When a line of the entries contains the word "Максимальна", report that line.

::: Recorded data

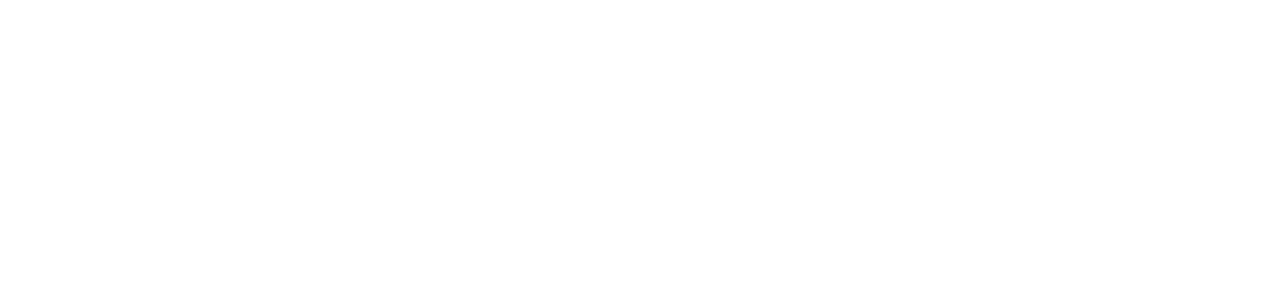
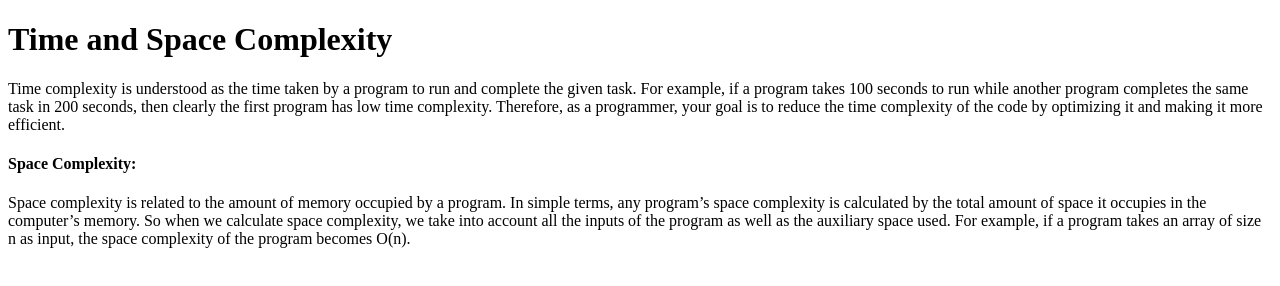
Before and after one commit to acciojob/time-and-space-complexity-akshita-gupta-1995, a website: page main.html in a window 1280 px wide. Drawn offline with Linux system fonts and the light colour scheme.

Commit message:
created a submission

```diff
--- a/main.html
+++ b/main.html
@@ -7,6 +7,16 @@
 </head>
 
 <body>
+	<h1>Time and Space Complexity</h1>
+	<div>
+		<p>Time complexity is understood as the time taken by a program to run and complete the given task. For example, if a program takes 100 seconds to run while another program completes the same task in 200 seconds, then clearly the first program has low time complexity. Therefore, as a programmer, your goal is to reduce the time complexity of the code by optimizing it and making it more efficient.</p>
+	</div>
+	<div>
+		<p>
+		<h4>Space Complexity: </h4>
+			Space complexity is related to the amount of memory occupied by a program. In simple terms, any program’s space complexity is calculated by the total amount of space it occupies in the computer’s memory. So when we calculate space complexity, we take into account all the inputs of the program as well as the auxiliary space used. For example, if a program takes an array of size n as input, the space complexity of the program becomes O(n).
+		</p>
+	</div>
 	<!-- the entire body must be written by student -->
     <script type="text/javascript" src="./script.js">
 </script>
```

::::::
::: Recorded data

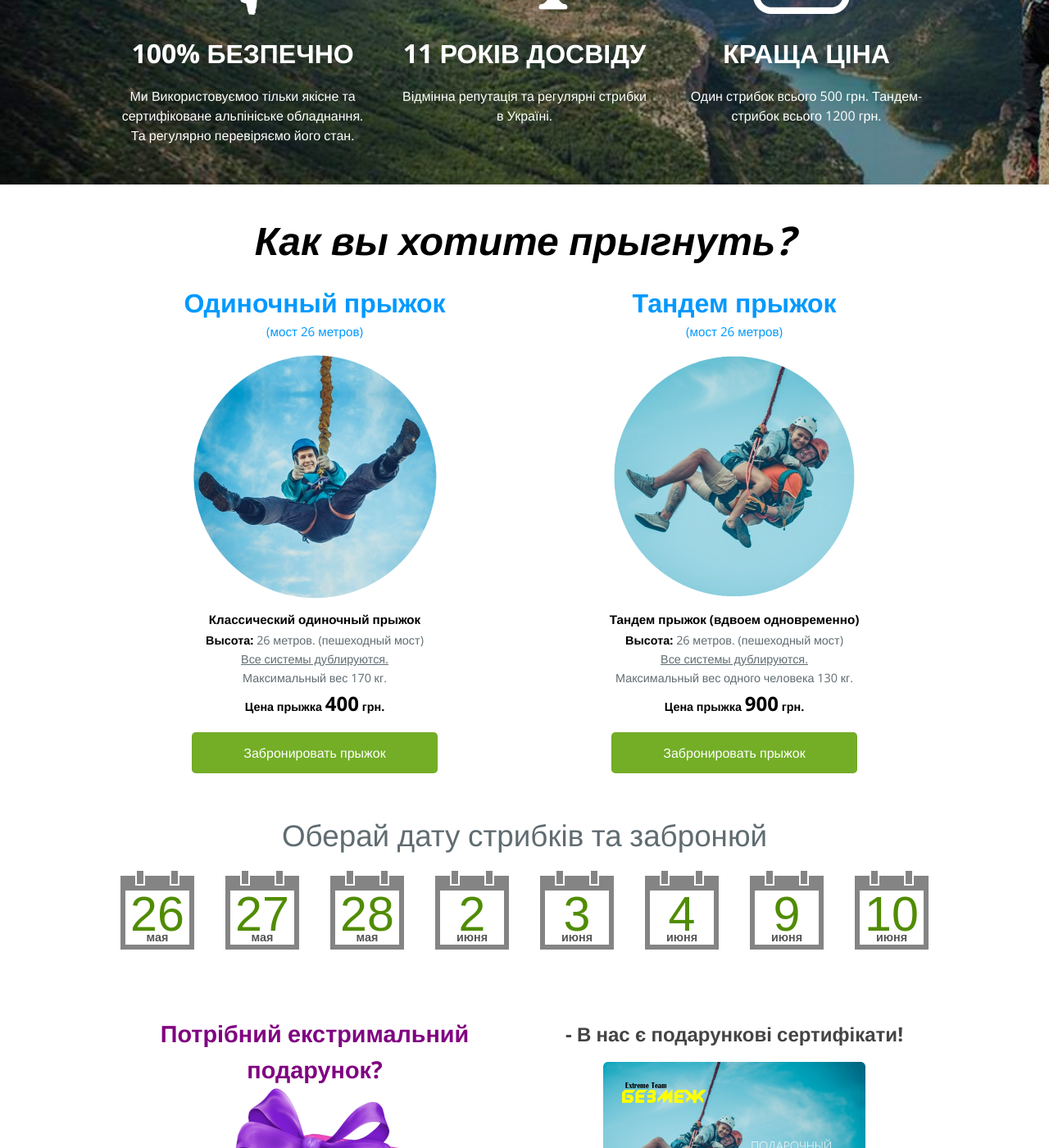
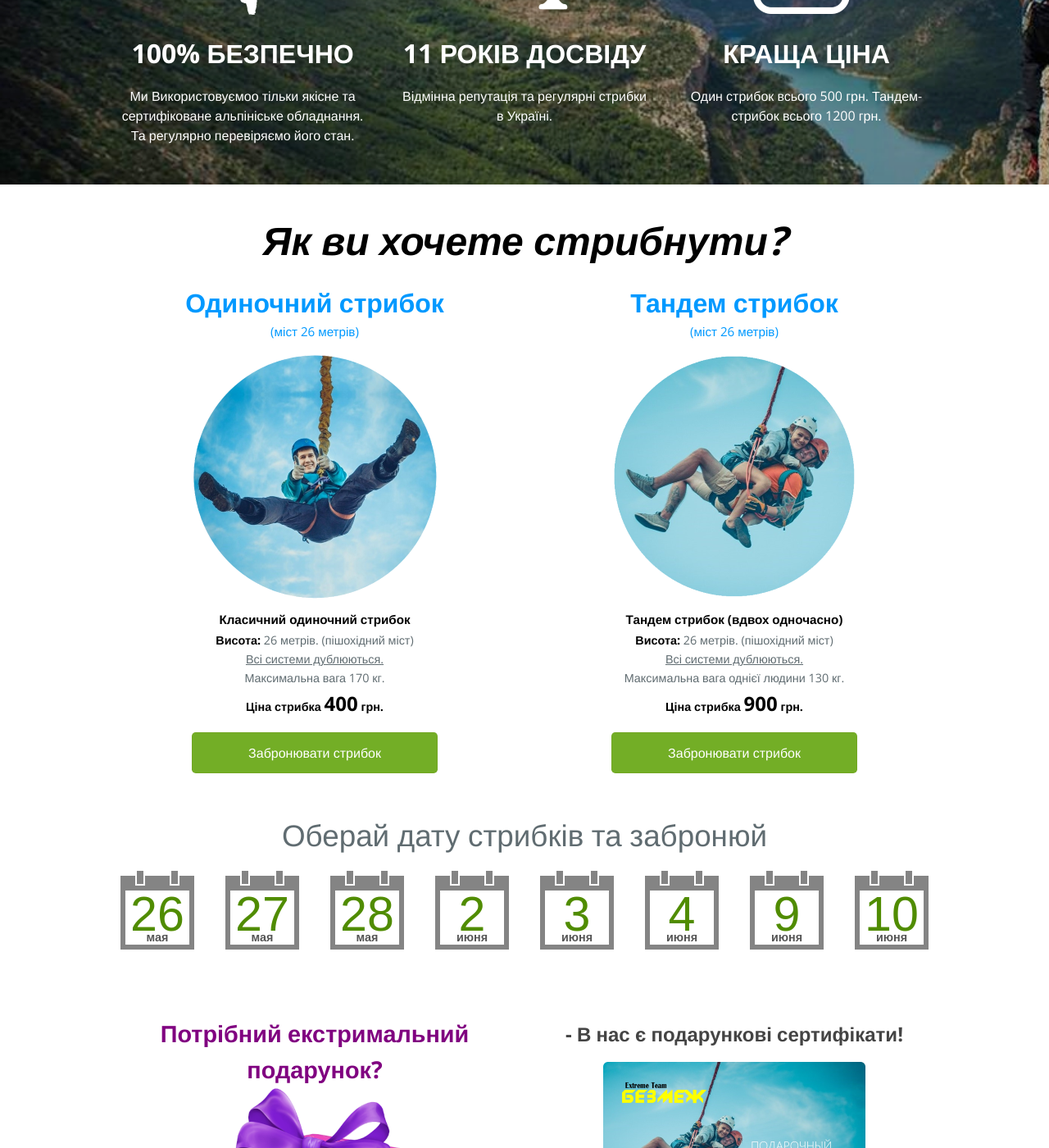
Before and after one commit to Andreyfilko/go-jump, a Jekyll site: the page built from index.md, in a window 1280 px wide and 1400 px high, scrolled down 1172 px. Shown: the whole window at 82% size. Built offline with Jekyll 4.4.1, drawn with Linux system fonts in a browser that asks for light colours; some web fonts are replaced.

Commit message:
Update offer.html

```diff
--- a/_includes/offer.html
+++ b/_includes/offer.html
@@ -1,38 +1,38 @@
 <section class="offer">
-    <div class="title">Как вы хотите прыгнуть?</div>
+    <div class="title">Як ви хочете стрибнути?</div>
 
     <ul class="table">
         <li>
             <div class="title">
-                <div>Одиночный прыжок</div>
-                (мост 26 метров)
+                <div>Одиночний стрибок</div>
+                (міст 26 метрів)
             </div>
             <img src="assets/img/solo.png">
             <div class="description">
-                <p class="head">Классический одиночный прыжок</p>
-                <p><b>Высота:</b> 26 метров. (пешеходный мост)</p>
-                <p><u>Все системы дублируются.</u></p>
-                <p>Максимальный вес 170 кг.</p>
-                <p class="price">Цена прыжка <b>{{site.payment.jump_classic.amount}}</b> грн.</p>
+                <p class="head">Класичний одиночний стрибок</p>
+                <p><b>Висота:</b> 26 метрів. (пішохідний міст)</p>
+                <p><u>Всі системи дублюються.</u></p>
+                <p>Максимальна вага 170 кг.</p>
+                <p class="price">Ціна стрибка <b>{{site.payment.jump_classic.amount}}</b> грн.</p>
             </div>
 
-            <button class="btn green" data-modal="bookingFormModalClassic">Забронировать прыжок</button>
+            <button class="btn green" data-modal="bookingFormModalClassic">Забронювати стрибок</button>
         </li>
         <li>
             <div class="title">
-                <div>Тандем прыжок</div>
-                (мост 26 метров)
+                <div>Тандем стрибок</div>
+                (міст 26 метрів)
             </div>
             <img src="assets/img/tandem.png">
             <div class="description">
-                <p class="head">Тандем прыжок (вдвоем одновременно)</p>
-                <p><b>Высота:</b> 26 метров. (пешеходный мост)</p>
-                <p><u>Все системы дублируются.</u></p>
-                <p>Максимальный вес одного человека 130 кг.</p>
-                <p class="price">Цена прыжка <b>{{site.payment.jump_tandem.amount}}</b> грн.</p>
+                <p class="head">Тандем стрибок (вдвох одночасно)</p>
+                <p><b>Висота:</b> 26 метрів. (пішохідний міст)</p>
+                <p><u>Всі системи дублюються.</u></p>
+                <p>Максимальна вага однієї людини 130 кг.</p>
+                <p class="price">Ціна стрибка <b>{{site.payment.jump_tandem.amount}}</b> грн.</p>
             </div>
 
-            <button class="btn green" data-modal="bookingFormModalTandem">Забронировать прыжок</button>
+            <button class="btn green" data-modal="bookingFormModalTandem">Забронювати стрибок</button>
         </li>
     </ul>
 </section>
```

::::::

-- Task output --
+                <p>Максимальна вага 170 кг.</p>
+                <p>Максимальна вага однієї людини 130 кг.</p>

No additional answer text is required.